**Task instructions**
For each line below that holds "shown", return the line as it stands.

BEGIN Material for this task

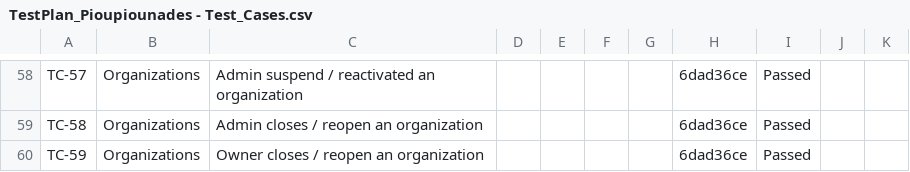
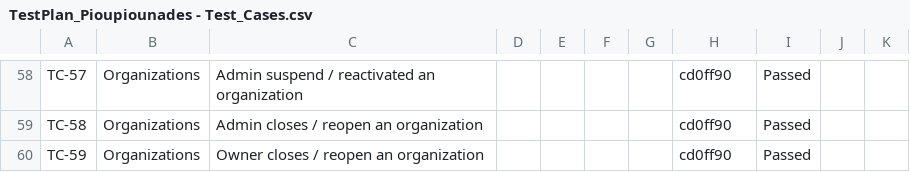
Before and after one commit to Pioupiounade/Transcendance, a CSV file: Docs/TestPlan_Pioupiounades - Test_Cases.csv, drawn as a sheet; only a part is shown, gaps mark what is left out; the diff covers the shown part only; the diff names each change by its address in the sheet, - before the commit and + after, or states it on an @@ line.

```diff
--- a/Docs/TestPlan_Pioupiounades - Test_Cases.csv
+++ b/Docs/TestPlan_Pioupiounades - Test_Cases.csv
-H58:H60: 6dad36ce
+H58:H60: cd0ff90
```
Also changed, not shown: 105 edited cells elsewhere in this file.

END Material for this task

**Solved problem**
Before and after one commit to Pioupiounade/Transcendance, a CSV file: Docs/TestPlan_Pioupiounades - Test_Cases.csv, drawn as a sheet; only a part is shown, gaps mark what is left out; the diff covers the shown part only; the diff names each change by its address in the sheet, - before the commit and + after, or states it on an @@ line.
Also changed, not shown: 105 edited cells elsewhere in this file.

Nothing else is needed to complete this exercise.